One of the first things my therapist did for me was to help me to understand that I AM worthwhile and lovable. She taught me through her patience and caring that I AM worthy of existing in this world, and that I am NOT a mistake. Just believing that I belonged in this world was more difficult than I can express. My whole being believed that I was just taking up space, and that the world would be better off if I were not in it. This is a common thought among survivors, and one of the primary reasons it is so easy for us to kill ourselves. We feel we are doing the world a favor.
After I began to gain a little insight into the fact that I did belong, my therapist turned to my alters. I had lived for a long time with resentment towards these ego states. I felt that they were my enemies and the reasons my problems. My therapist helped me to understand that these internal helpers were really just parts of me, many of them children, who were stuck in trauma-time. She encouraged me to look at them as my kids, and to begin to have a mother/child relationship with them. Over time I began to feel a real maternal feeling towards my alters, and we became a family. It took some time, as I was finding it unfair that I didn’t have a mother to care for me, and I was jealous. My therapist helped me to understand that I was the best candidate for the position of mother in my system as I understand the laws and mores of our society best, and had experience taking care of children.
Thus, I began the important work which lead to the wonderful life I now share with my alters.
Now, when I have an internal child or teen become activated where they are triggered and feeling badly, I go into my mind and treat them just as I would any hurting child or teen. I hold them, talk quietly to them, hug them, and tell them I love them. I also reassure them that I will never, ever allow anyone to harm them again. I remind them of how safe my home is now, and invite them to come and live with me. In this way, I am really loving, holding, hugging, and reminding myself. They are me after all, and I am them. This has been a very powerful instrument in my getting to the point where I am now, where we interact as one team. We can handle life much better now, because there is a continuity and cooperation that exists between us. I won’t say that we are able to communicate or cooperate perfectly, but who in humanity can say that they do get along with themselves all the time.
It may sound to some like I am bragging, or that I feel superior in some way. If so, then this next statement can only serve to back-up those assumptions.

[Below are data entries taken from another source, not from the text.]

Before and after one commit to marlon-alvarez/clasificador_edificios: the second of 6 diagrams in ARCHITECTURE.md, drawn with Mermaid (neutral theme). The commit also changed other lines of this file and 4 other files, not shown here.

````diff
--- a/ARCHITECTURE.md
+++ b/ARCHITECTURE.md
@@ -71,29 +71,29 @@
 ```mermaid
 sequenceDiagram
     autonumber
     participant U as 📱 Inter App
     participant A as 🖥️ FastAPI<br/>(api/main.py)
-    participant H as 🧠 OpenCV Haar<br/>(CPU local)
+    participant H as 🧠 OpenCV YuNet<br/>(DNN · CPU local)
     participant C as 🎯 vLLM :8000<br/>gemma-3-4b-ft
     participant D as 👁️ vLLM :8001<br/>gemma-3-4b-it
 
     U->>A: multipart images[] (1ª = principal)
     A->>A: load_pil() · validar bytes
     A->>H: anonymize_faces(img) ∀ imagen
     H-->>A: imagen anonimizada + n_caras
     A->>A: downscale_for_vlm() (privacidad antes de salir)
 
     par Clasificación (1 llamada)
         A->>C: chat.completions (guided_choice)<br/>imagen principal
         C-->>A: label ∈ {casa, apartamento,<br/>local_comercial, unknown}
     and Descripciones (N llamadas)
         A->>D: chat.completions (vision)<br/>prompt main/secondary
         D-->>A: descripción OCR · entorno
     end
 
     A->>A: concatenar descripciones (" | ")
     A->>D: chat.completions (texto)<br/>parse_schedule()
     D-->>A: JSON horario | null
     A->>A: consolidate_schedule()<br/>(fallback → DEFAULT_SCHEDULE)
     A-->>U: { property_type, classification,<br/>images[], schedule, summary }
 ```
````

I love and respect myself, I am worthwhile and important, and I believe that I have something to contribute to the world.
How many people, including you who are reading this article, can say those words and mean them? It is so unfortunate that I had to suffer so much to reach point, but I wouldn’t trade what I’ve gone through for anything if I had to do so to reach this internal knowledge and acceptance.
The way to change humanities me-me-me-ism may indeed be by learning, ironically, to love and value ourselves. If we can learn self-love in its purest kind, then perhaps we will not be so inclined to harm others to get what we desire. In valuing ourselves our human eyes may be opened to the fact that everyone else in humanity is valuable too.
“You, yourself, as much as anybody in the entire universe, deserve your love and affection.” Buddha